Stored entries
BEGIN

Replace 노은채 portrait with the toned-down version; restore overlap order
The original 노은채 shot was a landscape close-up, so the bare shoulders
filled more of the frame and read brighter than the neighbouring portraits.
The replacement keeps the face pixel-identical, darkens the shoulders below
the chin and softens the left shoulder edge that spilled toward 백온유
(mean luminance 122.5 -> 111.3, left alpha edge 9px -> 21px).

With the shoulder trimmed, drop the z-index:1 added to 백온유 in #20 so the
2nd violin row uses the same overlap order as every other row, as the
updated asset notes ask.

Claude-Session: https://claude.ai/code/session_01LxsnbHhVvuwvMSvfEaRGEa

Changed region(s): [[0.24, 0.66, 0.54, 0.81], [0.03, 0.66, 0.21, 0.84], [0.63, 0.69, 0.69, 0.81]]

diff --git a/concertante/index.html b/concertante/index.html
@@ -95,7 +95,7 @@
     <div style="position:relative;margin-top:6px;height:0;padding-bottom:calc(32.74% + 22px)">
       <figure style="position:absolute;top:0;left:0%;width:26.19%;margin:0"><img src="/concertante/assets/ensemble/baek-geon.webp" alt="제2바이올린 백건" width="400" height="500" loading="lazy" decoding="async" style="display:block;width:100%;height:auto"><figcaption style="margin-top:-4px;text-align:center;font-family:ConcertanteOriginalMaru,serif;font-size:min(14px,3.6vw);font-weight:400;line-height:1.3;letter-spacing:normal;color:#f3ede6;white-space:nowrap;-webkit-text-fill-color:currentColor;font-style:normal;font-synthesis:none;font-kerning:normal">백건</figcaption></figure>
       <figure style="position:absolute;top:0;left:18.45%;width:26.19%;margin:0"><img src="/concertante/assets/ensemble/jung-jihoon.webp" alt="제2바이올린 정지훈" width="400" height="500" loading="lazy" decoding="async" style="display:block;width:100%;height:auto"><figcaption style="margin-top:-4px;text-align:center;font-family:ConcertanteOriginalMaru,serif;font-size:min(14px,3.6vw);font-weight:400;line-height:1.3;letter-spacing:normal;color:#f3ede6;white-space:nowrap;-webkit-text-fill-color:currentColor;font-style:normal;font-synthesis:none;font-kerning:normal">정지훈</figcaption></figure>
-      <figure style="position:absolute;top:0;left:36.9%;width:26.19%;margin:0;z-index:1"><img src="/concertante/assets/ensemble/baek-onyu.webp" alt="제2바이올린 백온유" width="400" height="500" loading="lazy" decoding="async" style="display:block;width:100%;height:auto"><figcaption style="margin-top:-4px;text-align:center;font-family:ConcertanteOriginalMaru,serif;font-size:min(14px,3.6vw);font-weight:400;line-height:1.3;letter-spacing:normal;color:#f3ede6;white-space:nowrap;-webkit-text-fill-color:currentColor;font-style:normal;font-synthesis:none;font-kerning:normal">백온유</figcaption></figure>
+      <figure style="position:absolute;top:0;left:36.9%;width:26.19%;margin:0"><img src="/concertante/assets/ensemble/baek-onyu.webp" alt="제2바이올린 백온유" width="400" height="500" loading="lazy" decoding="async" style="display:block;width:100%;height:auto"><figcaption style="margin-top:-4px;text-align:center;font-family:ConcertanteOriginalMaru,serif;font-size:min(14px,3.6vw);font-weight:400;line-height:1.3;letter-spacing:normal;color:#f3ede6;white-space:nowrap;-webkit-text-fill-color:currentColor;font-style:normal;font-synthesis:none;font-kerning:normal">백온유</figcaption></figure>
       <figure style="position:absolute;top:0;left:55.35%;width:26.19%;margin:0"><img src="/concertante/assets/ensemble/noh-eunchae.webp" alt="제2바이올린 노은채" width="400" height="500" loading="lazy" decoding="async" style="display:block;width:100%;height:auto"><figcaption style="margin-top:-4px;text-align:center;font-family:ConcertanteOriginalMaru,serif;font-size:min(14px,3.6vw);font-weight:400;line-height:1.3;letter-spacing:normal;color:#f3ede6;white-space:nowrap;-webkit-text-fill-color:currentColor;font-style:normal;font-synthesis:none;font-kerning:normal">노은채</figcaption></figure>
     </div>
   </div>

END
BEGIN

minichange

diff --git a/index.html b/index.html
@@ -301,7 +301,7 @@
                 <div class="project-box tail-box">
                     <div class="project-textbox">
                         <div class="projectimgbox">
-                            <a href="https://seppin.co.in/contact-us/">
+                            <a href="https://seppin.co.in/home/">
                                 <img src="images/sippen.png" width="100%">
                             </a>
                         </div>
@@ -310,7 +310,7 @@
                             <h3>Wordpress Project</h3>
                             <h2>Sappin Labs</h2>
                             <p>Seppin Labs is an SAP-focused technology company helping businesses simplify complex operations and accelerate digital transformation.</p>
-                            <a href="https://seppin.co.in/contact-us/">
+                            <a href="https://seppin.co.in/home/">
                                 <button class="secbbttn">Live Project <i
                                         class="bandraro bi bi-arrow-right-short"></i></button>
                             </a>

END
BEGIN

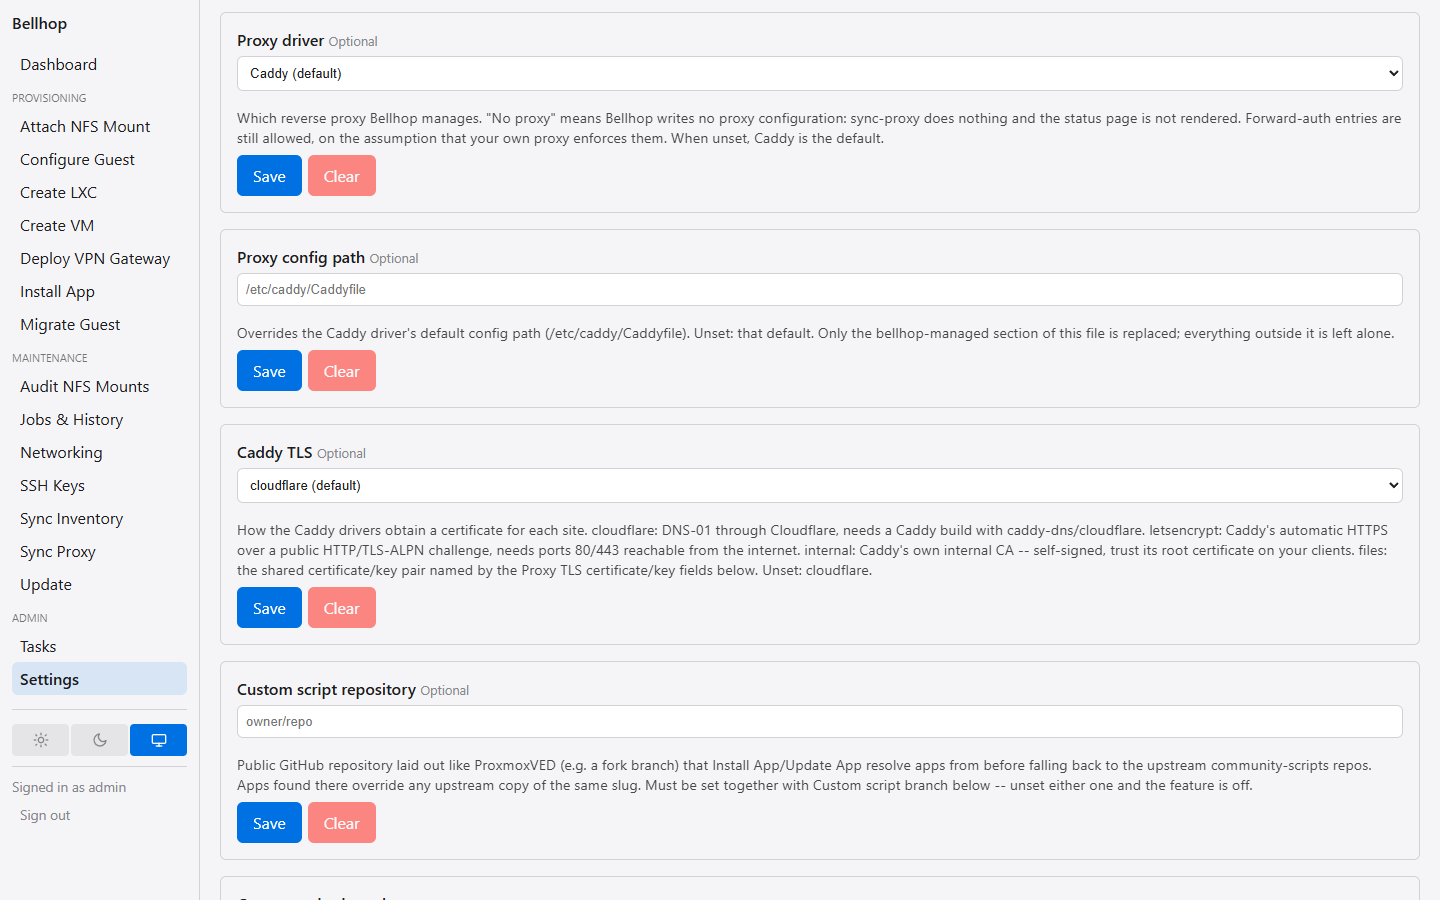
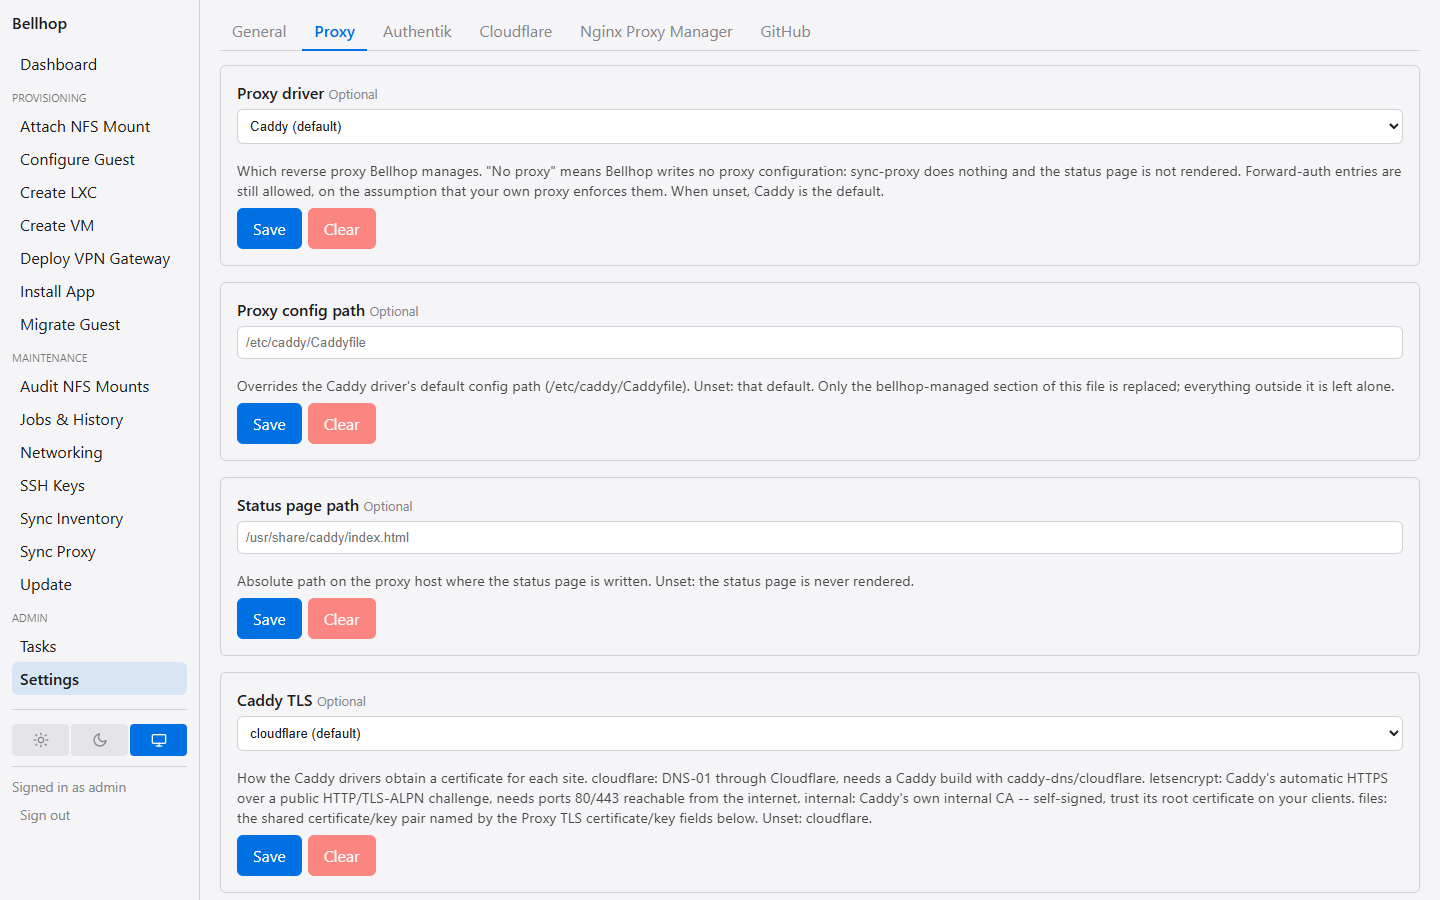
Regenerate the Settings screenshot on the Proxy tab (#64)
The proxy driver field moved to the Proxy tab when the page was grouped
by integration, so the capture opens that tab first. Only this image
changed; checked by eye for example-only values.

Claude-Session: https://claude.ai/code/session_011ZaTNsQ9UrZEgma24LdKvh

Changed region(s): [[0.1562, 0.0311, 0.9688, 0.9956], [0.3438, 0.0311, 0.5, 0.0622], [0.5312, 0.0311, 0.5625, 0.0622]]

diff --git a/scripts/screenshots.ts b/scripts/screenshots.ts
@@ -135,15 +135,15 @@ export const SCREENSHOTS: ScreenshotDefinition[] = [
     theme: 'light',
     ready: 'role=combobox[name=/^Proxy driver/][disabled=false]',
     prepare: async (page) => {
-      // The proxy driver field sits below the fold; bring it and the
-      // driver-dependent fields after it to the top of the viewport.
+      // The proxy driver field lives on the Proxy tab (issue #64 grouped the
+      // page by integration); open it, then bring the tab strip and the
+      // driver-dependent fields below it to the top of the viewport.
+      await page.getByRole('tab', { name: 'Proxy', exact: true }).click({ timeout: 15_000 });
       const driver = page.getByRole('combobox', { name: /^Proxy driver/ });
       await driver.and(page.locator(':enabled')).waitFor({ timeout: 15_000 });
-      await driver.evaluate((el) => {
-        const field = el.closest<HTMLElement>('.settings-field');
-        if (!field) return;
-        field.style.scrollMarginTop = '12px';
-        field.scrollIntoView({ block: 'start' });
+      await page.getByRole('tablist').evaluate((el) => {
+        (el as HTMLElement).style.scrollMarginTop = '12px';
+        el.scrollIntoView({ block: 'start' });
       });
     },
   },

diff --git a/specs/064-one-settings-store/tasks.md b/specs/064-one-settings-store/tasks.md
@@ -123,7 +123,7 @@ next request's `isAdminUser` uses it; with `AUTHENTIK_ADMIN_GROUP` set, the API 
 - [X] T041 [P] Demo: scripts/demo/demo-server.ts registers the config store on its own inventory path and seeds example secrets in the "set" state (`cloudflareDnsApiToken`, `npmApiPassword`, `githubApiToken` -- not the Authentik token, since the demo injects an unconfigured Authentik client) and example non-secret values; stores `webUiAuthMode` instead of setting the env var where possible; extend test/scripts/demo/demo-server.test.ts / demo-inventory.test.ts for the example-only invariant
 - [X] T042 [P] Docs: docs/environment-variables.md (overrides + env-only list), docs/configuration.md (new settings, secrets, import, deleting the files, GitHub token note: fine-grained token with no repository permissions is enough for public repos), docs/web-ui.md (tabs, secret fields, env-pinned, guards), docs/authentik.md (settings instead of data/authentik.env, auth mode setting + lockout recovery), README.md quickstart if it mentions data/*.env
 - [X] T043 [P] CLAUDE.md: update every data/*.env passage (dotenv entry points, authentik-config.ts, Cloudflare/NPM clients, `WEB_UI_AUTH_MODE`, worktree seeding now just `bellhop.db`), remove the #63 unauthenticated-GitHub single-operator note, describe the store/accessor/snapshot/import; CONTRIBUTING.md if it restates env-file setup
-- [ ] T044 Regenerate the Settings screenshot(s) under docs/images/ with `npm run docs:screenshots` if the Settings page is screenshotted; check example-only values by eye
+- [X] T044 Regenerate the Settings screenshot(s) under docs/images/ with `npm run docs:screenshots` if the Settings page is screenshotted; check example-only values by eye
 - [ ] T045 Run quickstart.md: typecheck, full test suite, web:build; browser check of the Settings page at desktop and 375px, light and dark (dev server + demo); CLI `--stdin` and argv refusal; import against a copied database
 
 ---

END

Gather all lines with the string "order" from the data.

OUTPUT FOR THIS EXERCISE
Replace 노은채 portrait with the toned-down version; restore overlap order
2nd violin row uses the same overlap order as every other row, as the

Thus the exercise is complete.